It seems as if weather systems have been moving more slowly in recent years. Is this possible?
Yes, it seems to be happening. Researchers have noted that the Arctic is warming at a rate two to four times faster than the global average, or perhaps even faster than that.
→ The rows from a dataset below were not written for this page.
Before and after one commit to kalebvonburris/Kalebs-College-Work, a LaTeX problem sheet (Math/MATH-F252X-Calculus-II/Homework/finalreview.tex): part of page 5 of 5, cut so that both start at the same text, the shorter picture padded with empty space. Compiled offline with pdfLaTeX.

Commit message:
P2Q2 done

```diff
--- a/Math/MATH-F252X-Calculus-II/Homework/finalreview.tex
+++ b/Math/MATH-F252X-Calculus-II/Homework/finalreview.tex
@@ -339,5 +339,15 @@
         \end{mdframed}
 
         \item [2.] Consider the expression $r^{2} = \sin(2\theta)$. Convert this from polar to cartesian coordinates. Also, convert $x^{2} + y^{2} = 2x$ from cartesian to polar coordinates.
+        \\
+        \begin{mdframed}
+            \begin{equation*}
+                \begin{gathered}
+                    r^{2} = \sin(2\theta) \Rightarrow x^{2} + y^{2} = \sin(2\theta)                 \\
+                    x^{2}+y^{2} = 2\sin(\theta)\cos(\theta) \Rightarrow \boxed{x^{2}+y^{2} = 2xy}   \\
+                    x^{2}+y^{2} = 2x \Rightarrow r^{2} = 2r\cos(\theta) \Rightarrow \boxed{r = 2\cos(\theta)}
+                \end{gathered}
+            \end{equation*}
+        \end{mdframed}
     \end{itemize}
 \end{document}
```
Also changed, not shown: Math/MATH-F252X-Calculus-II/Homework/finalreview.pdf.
One result, broadly speaking, is a narrower temperature difference between the Arctic and the equator, thereby lessening planetary winds and preventing them from pushing low and high pressure systems around. “Weather in a given region gets stuck,” says Hans Schelinhuber of the Potsdam Institute for Climatic Impact Research. “Rains can grow into floods, sunny days into heat waves and tinder-dry conditions into wildfires.” An example of this stalling phenomenon was Hurricane Harvey in August 2017, which generated record rains in Texas after stalling in the area.